=== EXERCISE GOAL ===
The records are to be restated in their entirety, word for word.

=== RECORDS PROVIDED ===
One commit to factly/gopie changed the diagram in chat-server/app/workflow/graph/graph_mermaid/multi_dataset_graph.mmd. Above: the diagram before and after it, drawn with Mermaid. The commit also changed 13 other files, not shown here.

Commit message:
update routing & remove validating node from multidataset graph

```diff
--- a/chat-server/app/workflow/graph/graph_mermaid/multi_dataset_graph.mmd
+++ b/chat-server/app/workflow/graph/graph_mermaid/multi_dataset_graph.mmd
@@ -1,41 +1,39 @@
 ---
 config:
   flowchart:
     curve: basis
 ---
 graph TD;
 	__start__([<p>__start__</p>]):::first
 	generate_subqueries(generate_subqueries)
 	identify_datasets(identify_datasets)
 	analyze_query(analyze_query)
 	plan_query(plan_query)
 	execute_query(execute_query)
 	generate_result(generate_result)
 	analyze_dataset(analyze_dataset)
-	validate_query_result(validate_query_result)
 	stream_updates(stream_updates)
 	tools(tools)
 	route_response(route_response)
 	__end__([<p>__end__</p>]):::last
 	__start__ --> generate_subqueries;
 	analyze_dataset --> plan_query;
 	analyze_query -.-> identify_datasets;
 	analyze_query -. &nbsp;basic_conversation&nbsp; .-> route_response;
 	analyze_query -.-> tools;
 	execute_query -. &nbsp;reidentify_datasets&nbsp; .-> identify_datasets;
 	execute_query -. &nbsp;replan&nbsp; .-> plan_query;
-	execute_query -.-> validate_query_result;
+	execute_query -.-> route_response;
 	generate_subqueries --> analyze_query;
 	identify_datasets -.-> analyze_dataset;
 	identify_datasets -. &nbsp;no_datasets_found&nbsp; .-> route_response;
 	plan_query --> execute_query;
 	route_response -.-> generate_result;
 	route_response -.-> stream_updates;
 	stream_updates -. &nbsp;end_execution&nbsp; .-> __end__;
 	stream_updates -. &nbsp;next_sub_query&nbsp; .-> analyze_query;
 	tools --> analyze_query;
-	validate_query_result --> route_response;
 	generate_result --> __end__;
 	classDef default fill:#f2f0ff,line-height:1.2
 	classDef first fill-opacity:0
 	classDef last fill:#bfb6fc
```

=== EXPECTED ANSWER ===
One commit to factly/gopie changed the diagram in chat-server/app/workflow/graph/graph_mermaid/multi_dataset_graph.mmd. Above: the diagram before and after it, drawn with Mermaid. The commit also changed 13 other files, not shown here.

Commit message:
update routing & remove validating node from multidataset graph

```diff
--- a/chat-server/app/workflow/graph/graph_mermaid/multi_dataset_graph.mmd
+++ b/chat-server/app/workflow/graph/graph_mermaid/multi_dataset_graph.mmd
@@ -1,41 +1,39 @@
 ---
 config:
   flowchart:
     curve: basis
 ---
 graph TD;
 	__start__([<p>__start__</p>]):::first
 	generate_subqueries(generate_subqueries)
 	identify_datasets(identify_datasets)
 	analyze_query(analyze_query)
 	plan_query(plan_query)
 	execute_query(execute_query)
 	generate_result(generate_result)
 	analyze_dataset(analyze_dataset)
-	validate_query_result(validate_query_result)
 	stream_updates(stream_updates)
 	tools(tools)
 	route_response(route_response)
 	__end__([<p>__end__</p>]):::last
 	__start__ --> generate_subqueries;
 	analyze_dataset --> plan_query;
 	analyze_query -.-> identify_datasets;
 	analyze_query -. &nbsp;basic_conversation&nbsp; .-> route_response;
 	analyze_query -.-> tools;
 	execute_query -. &nbsp;reidentify_datasets&nbsp; .-> identify_datasets;
 	execute_query -. &nbsp;replan&nbsp; .-> plan_query;
-	execute_query -.-> validate_query_result;
+	execute_query -.-> route_response;
 	generate_subqueries --> analyze_query;
 	identify_datasets -.-> analyze_dataset;
 	identify_datasets -. &nbsp;no_datasets_found&nbsp; .-> route_response;
 	plan_query --> execute_query;
 	route_response -.-> generate_result;
 	route_response -.-> stream_updates;
 	stream_updates -. &nbsp;end_execution&nbsp; .-> __end__;
 	stream_updates -. &nbsp;next_sub_query&nbsp; .-> analyze_query;
 	tools --> analyze_query;
-	validate_query_result --> route_response;
 	generate_result --> __end__;
 	classDef default fill:#f2f0ff,line-height:1.2
 	classDef first fill-opacity:0
 	classDef last fill:#bfb6fc
```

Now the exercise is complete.